## Before-and-after page screenshots

%%

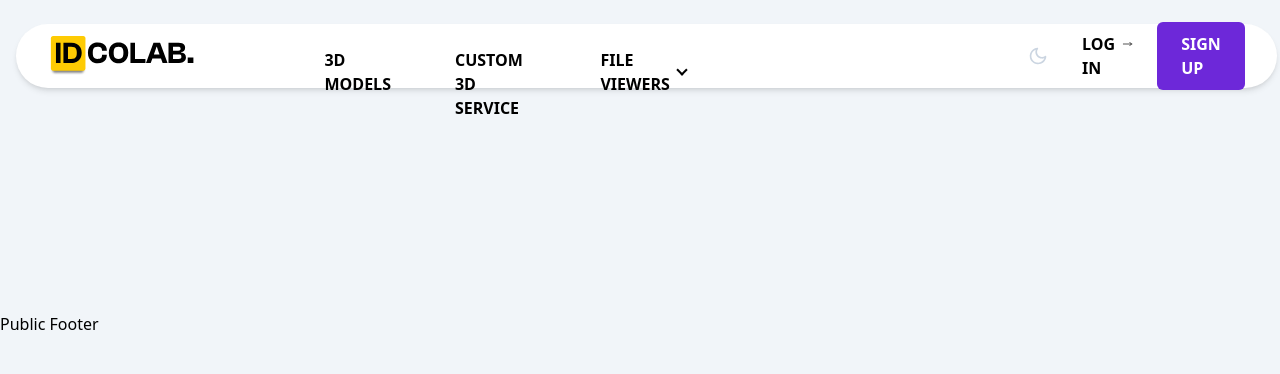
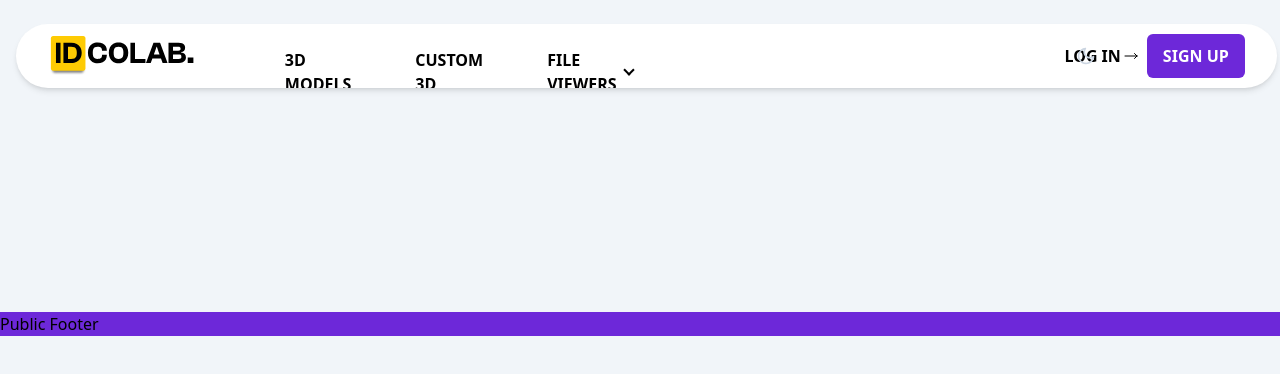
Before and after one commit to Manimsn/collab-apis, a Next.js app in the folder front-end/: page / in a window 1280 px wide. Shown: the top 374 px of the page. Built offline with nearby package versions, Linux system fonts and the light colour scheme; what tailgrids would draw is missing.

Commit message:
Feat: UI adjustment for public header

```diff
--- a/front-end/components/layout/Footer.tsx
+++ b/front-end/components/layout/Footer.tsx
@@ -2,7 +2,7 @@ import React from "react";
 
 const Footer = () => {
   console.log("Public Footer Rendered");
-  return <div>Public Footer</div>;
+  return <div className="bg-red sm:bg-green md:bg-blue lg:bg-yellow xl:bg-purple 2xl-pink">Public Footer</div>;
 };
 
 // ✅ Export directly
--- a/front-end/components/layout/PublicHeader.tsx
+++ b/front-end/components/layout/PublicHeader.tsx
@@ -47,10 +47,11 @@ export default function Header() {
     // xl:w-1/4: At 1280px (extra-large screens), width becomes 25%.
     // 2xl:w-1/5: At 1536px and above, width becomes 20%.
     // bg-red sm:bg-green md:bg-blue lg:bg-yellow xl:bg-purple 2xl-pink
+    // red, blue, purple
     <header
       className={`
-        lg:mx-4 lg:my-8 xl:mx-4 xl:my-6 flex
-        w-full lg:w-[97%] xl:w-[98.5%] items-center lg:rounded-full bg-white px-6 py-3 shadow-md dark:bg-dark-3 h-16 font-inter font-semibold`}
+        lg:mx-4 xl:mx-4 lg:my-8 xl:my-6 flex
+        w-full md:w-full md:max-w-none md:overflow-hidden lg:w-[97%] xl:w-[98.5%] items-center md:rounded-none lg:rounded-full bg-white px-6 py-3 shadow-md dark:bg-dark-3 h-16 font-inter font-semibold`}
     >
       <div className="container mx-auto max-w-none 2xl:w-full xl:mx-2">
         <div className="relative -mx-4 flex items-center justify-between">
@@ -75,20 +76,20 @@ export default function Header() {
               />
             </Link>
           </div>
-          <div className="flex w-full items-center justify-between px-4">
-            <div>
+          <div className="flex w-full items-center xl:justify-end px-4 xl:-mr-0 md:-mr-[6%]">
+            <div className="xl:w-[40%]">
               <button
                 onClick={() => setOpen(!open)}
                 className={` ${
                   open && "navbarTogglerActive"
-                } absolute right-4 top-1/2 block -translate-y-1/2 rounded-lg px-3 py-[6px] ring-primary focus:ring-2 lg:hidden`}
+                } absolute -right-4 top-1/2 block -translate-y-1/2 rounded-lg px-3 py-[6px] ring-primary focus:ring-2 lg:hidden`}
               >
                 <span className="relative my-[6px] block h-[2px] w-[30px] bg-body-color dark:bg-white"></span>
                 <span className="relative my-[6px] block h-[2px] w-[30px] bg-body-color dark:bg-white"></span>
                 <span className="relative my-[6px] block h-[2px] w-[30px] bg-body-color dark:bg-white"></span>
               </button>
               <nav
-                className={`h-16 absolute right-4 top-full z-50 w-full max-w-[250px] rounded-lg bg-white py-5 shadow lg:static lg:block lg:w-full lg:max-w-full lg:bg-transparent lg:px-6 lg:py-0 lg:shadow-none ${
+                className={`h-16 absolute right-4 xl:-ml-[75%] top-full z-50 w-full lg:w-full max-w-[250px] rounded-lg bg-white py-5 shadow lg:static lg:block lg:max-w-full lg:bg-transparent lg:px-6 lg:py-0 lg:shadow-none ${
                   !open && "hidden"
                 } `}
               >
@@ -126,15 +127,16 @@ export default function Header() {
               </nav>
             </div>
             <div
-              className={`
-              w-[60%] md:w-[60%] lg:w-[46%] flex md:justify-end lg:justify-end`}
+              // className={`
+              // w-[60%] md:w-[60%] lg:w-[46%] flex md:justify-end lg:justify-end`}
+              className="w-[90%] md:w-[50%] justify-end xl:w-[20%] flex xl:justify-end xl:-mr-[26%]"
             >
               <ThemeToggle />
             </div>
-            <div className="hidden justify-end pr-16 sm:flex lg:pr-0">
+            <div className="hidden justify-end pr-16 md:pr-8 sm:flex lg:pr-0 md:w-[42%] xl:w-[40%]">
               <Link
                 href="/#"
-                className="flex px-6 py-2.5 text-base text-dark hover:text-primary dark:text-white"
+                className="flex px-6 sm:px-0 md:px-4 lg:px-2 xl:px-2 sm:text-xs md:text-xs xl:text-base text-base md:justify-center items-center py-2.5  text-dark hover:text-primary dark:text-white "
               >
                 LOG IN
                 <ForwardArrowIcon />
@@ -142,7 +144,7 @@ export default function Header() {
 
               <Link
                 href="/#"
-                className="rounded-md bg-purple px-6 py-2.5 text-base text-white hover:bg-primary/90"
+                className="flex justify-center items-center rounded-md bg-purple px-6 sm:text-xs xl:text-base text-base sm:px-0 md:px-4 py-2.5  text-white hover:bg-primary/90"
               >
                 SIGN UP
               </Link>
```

%%

## Directions
Lines with the string "rounded" in the data above: say how many there are, giving the number alone.

## Solution to this problem
8